Not convinced? Check out what happens when you don’t get enough sleep. (For most adults, “enough” is somewhere between 7–8 hours a night.)

1. Your metabolism slows down.

You may have read that a lack of sleep can slow your metabolism, but did you know that it can happen after just one night of sleep deprivation? One Swedish study found when a group of healthy, young male subjects stayed awake all night, their metabolic rate slowed, reducing their energy expenditure for tasks such as breathing and digestion by as much as 20% the next day. Additional research suggests that not sleeping enough on a regular basis can cause profound, negative effects on metabolism.

2. Your appetite for high-calorie, high-fat foods increases.

Feeling tired may make it harder to say no to those doughnuts at the office. According to one 2012 study, when subjects slept just an hour and 20 minutes less each night, they consumed an average of 549 additional calories the next day — and they weren’t snacking on salad!
Sleep has a direct influence on your body’s levels of the appetite stimulating and controlling hormones ghrelin and leptin, making it harder for your body to recognize when you’ve eaten enough. Although it’s not clear exactly why, lack of sleep may also cause cravings for higher-fat, higher-calorie foods.

3. Your energy and energy output (aka calorie burn) decreases.

You might think that since you’ll be awake longer, you’ll have more opportunities to burn off extra calories, right? Not exactly. Some research has shown that sleep-deprived people are less likely to be physically active than those who are well-rested. Think about it: When you’re tired, you aren’t exactly bursting with energy, right? You’ll probably find yourself less active overall during the day, and getting through a tough workout? Forget about it. Sleep can actually enhance your performance at the gym, so don’t discount it if one of your goals is to improve your fitness level and change your body composition.

4. You’re more likely to get the late-night munchies.

Staying awake for more hours equals more time and opportunities to eat additional calories.
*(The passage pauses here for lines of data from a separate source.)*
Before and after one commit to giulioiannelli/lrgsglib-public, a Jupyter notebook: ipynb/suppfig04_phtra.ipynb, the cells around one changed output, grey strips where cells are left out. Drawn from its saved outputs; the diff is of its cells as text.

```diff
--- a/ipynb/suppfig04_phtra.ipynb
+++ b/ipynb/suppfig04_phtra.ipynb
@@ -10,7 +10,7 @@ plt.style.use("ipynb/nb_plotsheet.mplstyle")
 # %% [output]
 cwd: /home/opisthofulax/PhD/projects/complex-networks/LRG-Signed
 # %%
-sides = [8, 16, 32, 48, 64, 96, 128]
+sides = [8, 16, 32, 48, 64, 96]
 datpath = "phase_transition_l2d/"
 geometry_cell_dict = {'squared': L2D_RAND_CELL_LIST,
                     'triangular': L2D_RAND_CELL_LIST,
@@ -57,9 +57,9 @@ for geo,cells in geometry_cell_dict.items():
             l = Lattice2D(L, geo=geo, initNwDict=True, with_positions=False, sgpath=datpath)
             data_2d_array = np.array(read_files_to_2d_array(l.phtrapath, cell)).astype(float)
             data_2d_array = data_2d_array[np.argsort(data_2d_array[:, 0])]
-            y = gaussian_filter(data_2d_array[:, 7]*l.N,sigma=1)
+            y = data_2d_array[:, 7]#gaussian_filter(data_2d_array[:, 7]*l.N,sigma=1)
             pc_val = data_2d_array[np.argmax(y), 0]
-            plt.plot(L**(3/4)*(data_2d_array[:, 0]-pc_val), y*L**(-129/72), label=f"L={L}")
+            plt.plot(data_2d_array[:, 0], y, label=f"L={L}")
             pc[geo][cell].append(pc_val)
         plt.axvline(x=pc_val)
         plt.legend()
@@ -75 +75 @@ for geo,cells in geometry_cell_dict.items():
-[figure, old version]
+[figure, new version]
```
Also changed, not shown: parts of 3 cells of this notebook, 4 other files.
While it’s not a guarantee that you’ll eat more if you stay awake longer, extra hours of access to the fridge may increase your chances of snacking more. There’s a reason they call them midnight munchies. Plus, most of us tend to eat more mindlessly at night in front of the TV, so watching those late, late shows may also be causing you to overdraw from your calorie bank.

5. You increase your risk of diabetes and heart disease.
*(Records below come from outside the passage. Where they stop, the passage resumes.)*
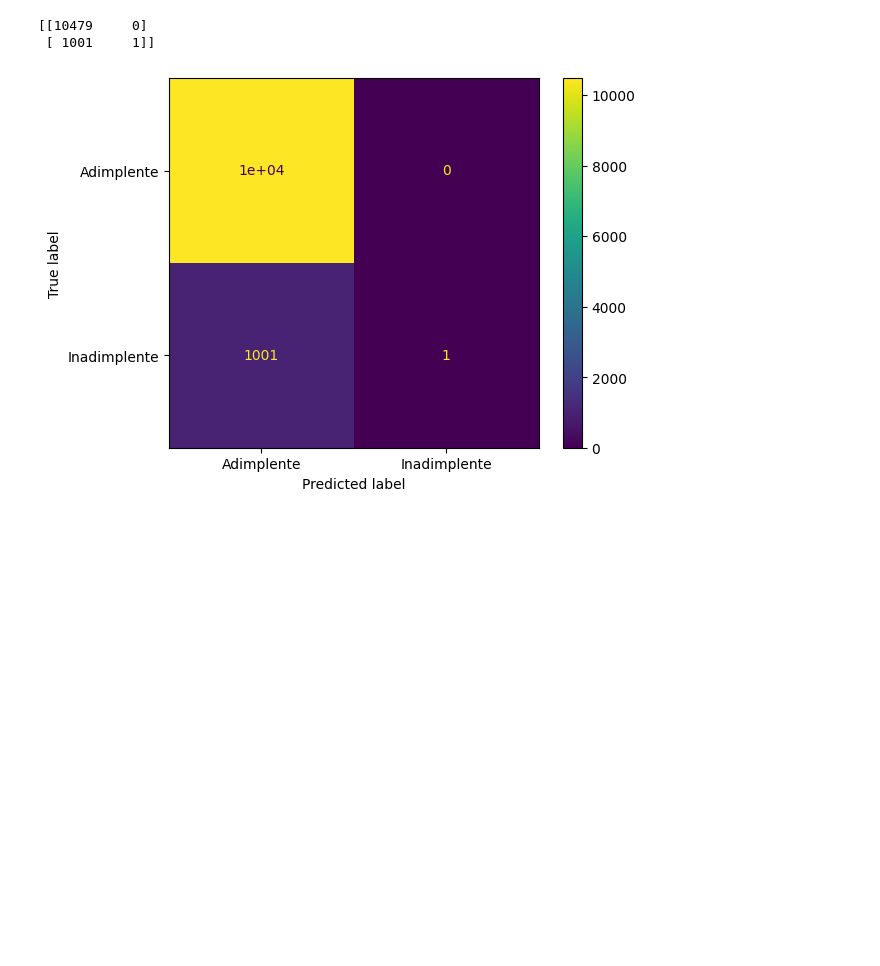
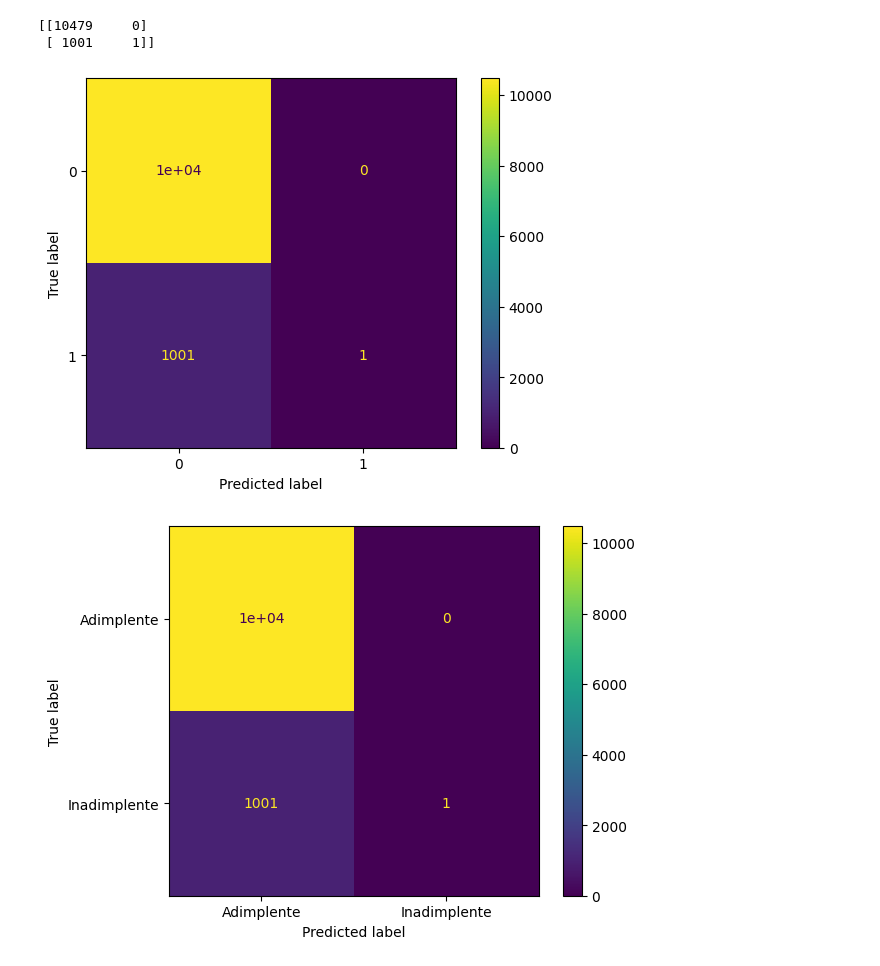
Before and after one commit to JhowSantiago/Classificao-validacao-de-modelos-e-metricas-de-avaliacao, a Jupyter notebook: Classificação_Validacao_e_metricas.ipynb, the cells around one changed output. Saved outputs shown, nothing was run; the diff lists cells and outputs as text; code cells hidden in the pictures; blank space fills up the shorter version.

```diff
--- a/Classificação_Validacao_e_metricas.ipynb
+++ b/Classificação_Validacao_e_metricas.ipynb
@@ -181,6 +181,11 @@ print(matriz_confusao)
 # %% [output]
 [[10479     0]
  [ 1001     1]]
+# %%
+visualizacao = ConfusionMatrixDisplay(confusion_matrix = matriz_confusao)
+visualizacao.plot();
+# %% [output]
+[figure, added]
 # %%
 visualizacao = ConfusionMatrixDisplay(confusion_matrix = matriz_confusao, display_labels=['Adimplente', 'Inadimplente'])
 visualizacao.plot();
```
Also changed, not shown: parts of 32 cells of this notebook, 1 other file.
Not getting the right amount of sleep can also weaken your immune system and put you at a greater risk for disease. One Massachusetts Male Aging Study found that subjects who slept less than six hours a night were twice as likely to develop diabetes over the 15-year study period. Sleep deprivation may also put you at a higher risk for heart disease. One study found that subjects who got less than five hours of sleep a night showed increased risk factors for cardiovascular disease,such as increased heart rate and higher levels of C-reactive protein, which rises in response to inflammation. And yet another long-term Nurses’ Health Study found that women who slept less than five hours a night were 15% more likely to become obese during the research period of 16 years.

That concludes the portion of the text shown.